"Her forehand deserted her, then her backhand went, and then she was just a walking bundle of jitters, a total disaster," wrote Filip Bondy in the New York Daily News. "Novotna did not win another game. All those daring, artful moments in the first two sets were squandered."
During the trophy presentation, Novotna broke down in tears, soaking the Duchess of Kent's royal shoulder in what Adrian Mole might call a salty fluid of despair.
9. Greg Norman at the 1996 Masters
Bogey. Bogey. Bogey. Double bogey. Greg Norman's plunge on holes 9 through 12 at Augusta in the final round of the 1996 Masters proved the turning point, the disastrous play that put The Shark in golf's record books for the greatest collapse in a major tournament (at least for a few years, until Van de Velde).
Norman had a six-stroke lead going into the final round, and would have been OK if he had just shot an even-par 72 -- but instead, his play ranged from poor to miserable, as he missed fairways and hit water while shooting a six-over 78, losing to Nick Faldo.
Norman's play was so consistently abysmal that there was little satisfaction in watching the meltdown. Wrote Gary D'Amato in the Milwaukee Journal Sentinel, "It was like watching a funeral procession on grass."
10. Blazers in Game 7 of the 2000 Western Conference finals
It would prove to be the beginning of a new dynasty for the Lakers, but for the Blazers it was the start of a long and twisted downfall. Portland led Los Angeles by 15 points in the fourth quarter, but during a 6½-minute span missed 13 straight shots -- including quite a few open looks -- while L.A. hit a flurry of 3-pointers. Portland's go-to guy, Rasheed Wallace, just couldn't hit.
"If you can't make 10-foot shots, you don't deserve to win the championship," wrote ESPN.com's Mitch Lawrence. "Portland handed [the Lakers] the series."

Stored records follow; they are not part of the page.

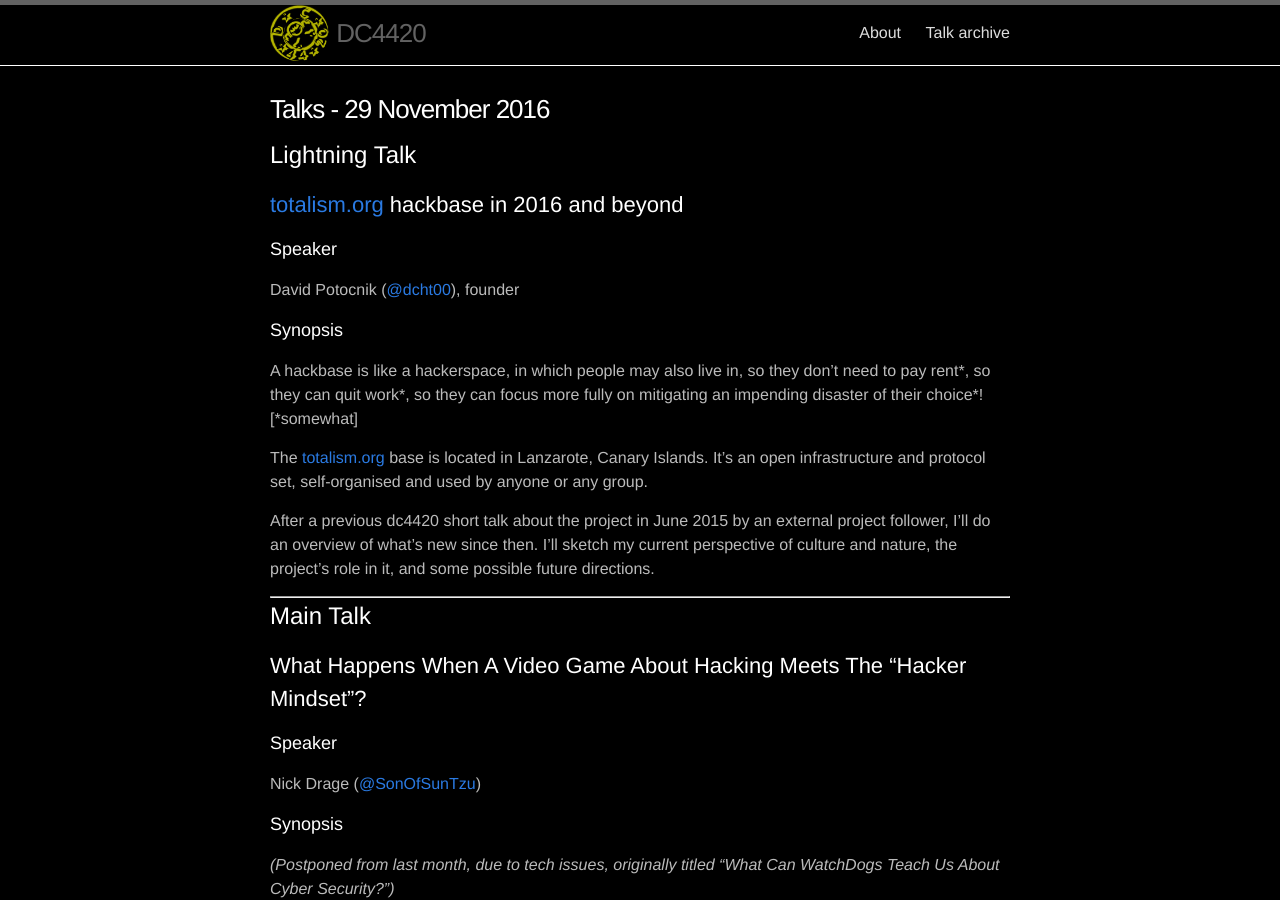
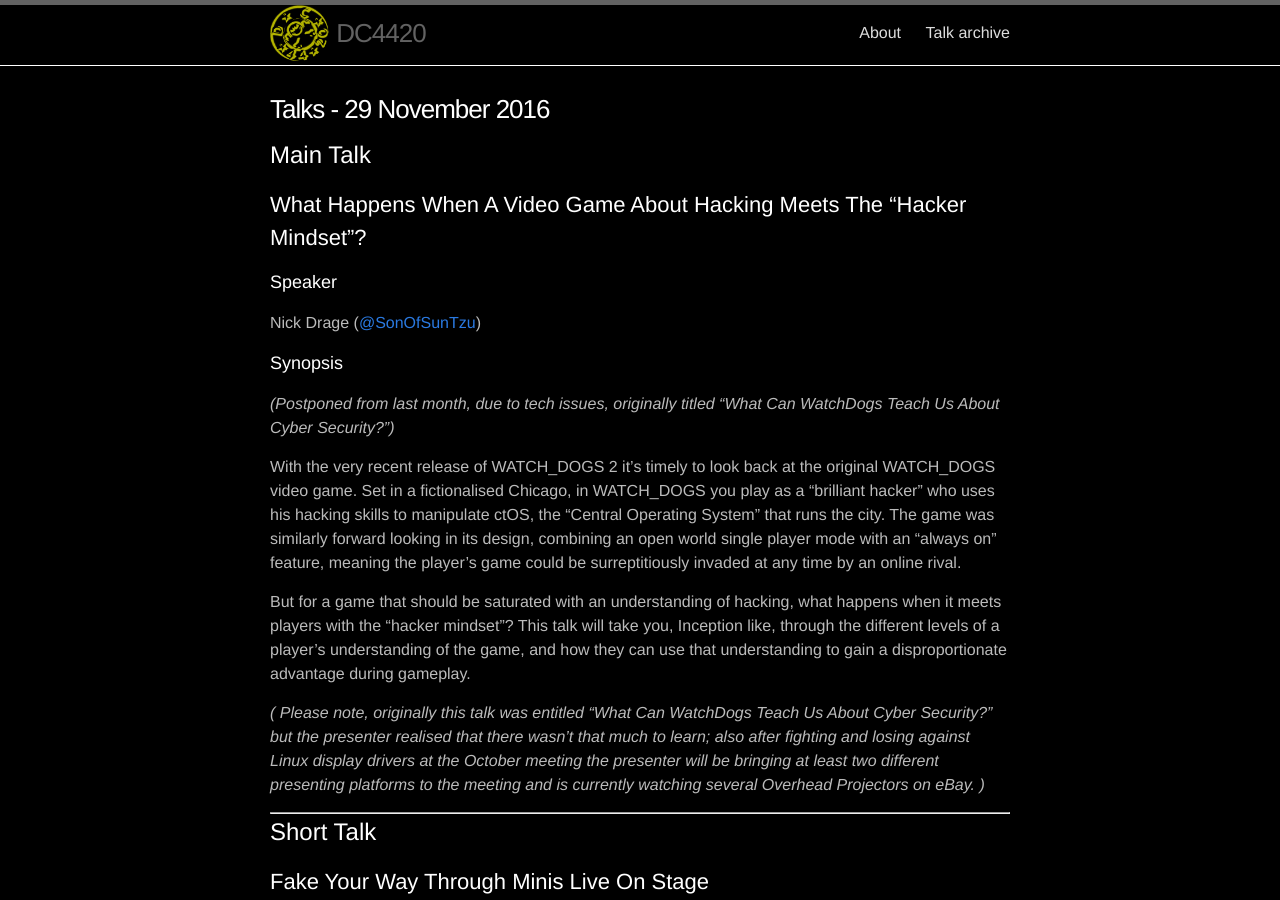
Before and after one commit to dc4420/website, a Jekyll site: the page built from _posts/2016-11-29-talks.markdown, in a window 1280 px wide and 900 px high. Built offline with Jekyll 4.4.1, drawn with Linux system fonts in a browser that asks for light colours; nearby versions of some CDN libraries.

Commit message:
Lightning talk removed due to illness

```diff
--- a/_posts/2016-11-29-talks.markdown
+++ b/_posts/2016-11-29-talks.markdown
@@ -4,24 +4,6 @@
 pubdate: 2016-11-23 03:00:00
 categories: talk
 ---
-
-# Lightning Talk
-
-## [totalism.org](http://totalism.org/) hackbase in 2016 and beyond
-
-### Speaker
-
-David Potocnik ([@dcht00](https://twitter.com/dcht00)), founder
-
-### Synopsis
-
-A hackbase is like a hackerspace, in which people may also live in, so they don't need to pay rent\*, so they can quit work\*, so they can focus more fully on mitigating an impending disaster of their choice\*! [\*somewhat]
-
-The [totalism.org](http://totalism.org/) base is located in Lanzarote, Canary Islands. It's an open infrastructure and protocol set, self-organised and used by anyone or any group.
-
-After a previous dc4420 short talk about the project in June 2015 by an external project follower, I'll do an overview of what's new since then. I'll sketch my current perspective of culture and nature, the project's role in it, and some possible future directions.
-
-<hr>
 
 # Main Talk
 
```
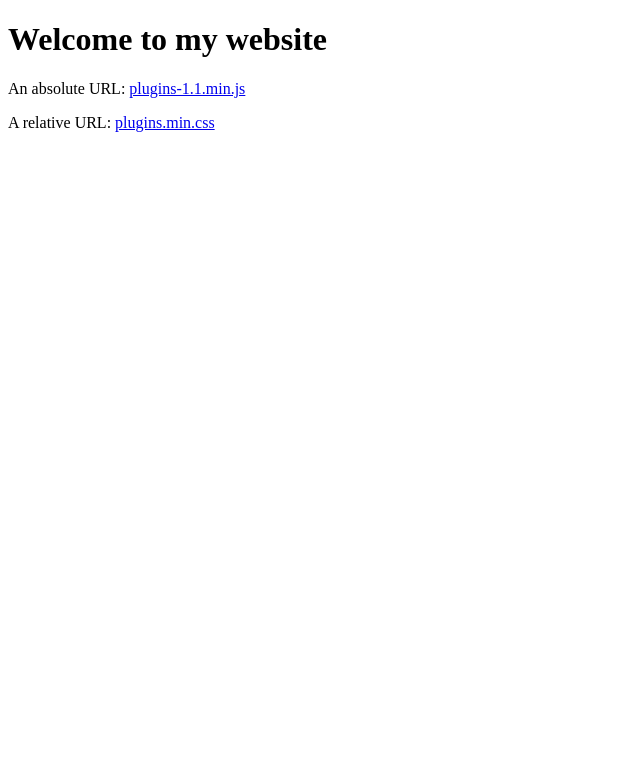
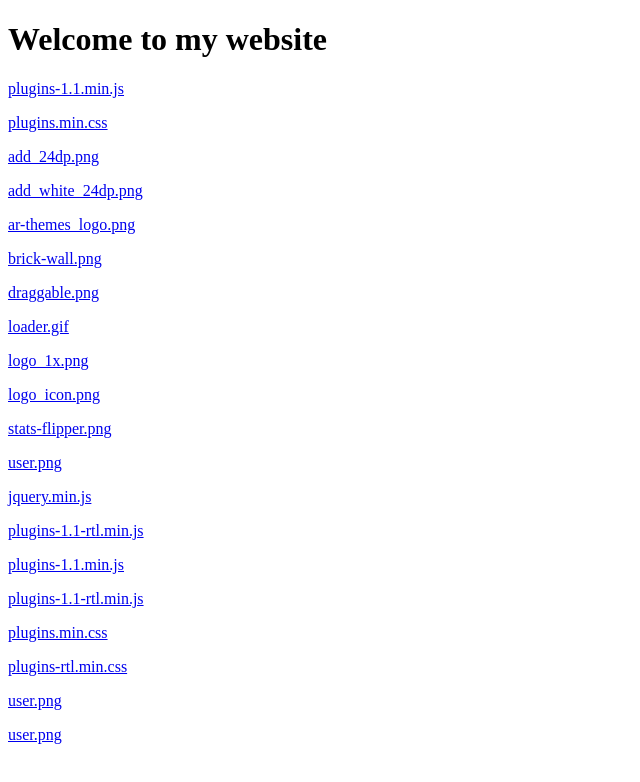
Before and after one commit to sjkherva/ravisallbuttablogger, a plain HTML site: page index.html in a window 1280 px wide. Shown: the whole page, without its empty margins (0-640 px from the left). Drawn offline with Linux system fonts and the light colour scheme.

Commit message:
Update index.html

```diff
--- a/index.html
+++ b/index.html
@@ -5,7 +5,44 @@
 
 <h1>Welcome to my website</h1>
 
-<p>An absolute URL: <a href="https://sjkherva.github.io/sjblog/plugins-1.1.min.js">plugins-1.1.min.js</a></p>
-<p>A relative URL: <a href="https://sjkherva.github.io/sjblog/plugins.min.css">plugins.min.css</a></p>
+<a href="https://sjkherva.github.io/ravisallbuttablogger/plugins-1.1.min.js">plugins-1.1.min.js</a></p>
+
+<a href="https://sjkherva.github.io/ravisallbuttablogger/plugins.min.css">plugins.min.css</a></p>
+
+<a href="https://sjkherva.github.io/ravisallbuttablogger/add_24dp.png">add_24dp.png</a></p>
+
+<a href="https://sjkherva.github.io/ravisallbuttablogger/add_white_24dp.png">add_white_24dp.png</a></p>
+
+<a href="https://sjkherva.github.io/ravisallbuttablogger/ar-themes_logo.png">ar-themes_logo.png</a></p>
+
+<a href="https://sjkherva.github.io/ravisallbuttablogger/brick-wall.png">brick-wall.png</a></p>
+
+<a href="https://sjkherva.github.io/ravisallbuttablogger/draggable.png">draggable.png</a></p>
+
+<a href="https://sjkherva.github.io/ravisallbuttablogger/loader.gif">loader.gif</a></p>
+
+<a href="https://sjkherva.github.io/ravisallbuttablogger/logo_1x.png">logo_1x.png</a></p>
+
+<a href="https://sjkherva.github.io/ravisallbuttablogger/logo_icon.png">logo_icon.png</a></p>
+
+<a href="https://sjkherva.github.io/ravisallbuttablogger/stats-flipper.png">stats-flipper.png</a></p>
+
+<a href="https://sjkherva.github.io/ravisallbuttablogger/user.png">user.png</a></p>
+
+<a href="https://sjkherva.github.io/ravisallbuttablogger/jquery.min.js">jquery.min.js</a></p>
+
+<a href="https://sjkherva.github.io/ravisallbuttablogger/plugins-1.1-rtl.min.js">plugins-1.1-rtl.min.js</a></p>
+
+<a href="https://sjkherva.github.io/ravisallbuttablogger/plugins-1.1.min.js">plugins-1.1.min.js</a></p>
+
+<a href="https://sjkherva.github.io/ravisallbuttablogger/plugins-1.1-rtl.min.js">plugins-1.1-rtl.min.js</a></p>
+
+<a href="https://sjkherva.github.io/ravisallbuttablogger/plugins.min.css">plugins.min.css</a></p>
+
+<a href="https://sjkherva.github.io/ravisallbuttablogger/plugins-rtl.min.css">plugins-rtl.min.css</a></p>
+
+<a href="https://sjkherva.github.io/ravisallbuttablogger/user.png">user.png</a></p>
+
+<a href="https://sjkherva.github.io/ravisallbuttablogger/user.png">user.png</a></p>
 </body>
 </html>
```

Also receiving votes
Thanks to ESPN studio production and ESPN Radio for their nominations.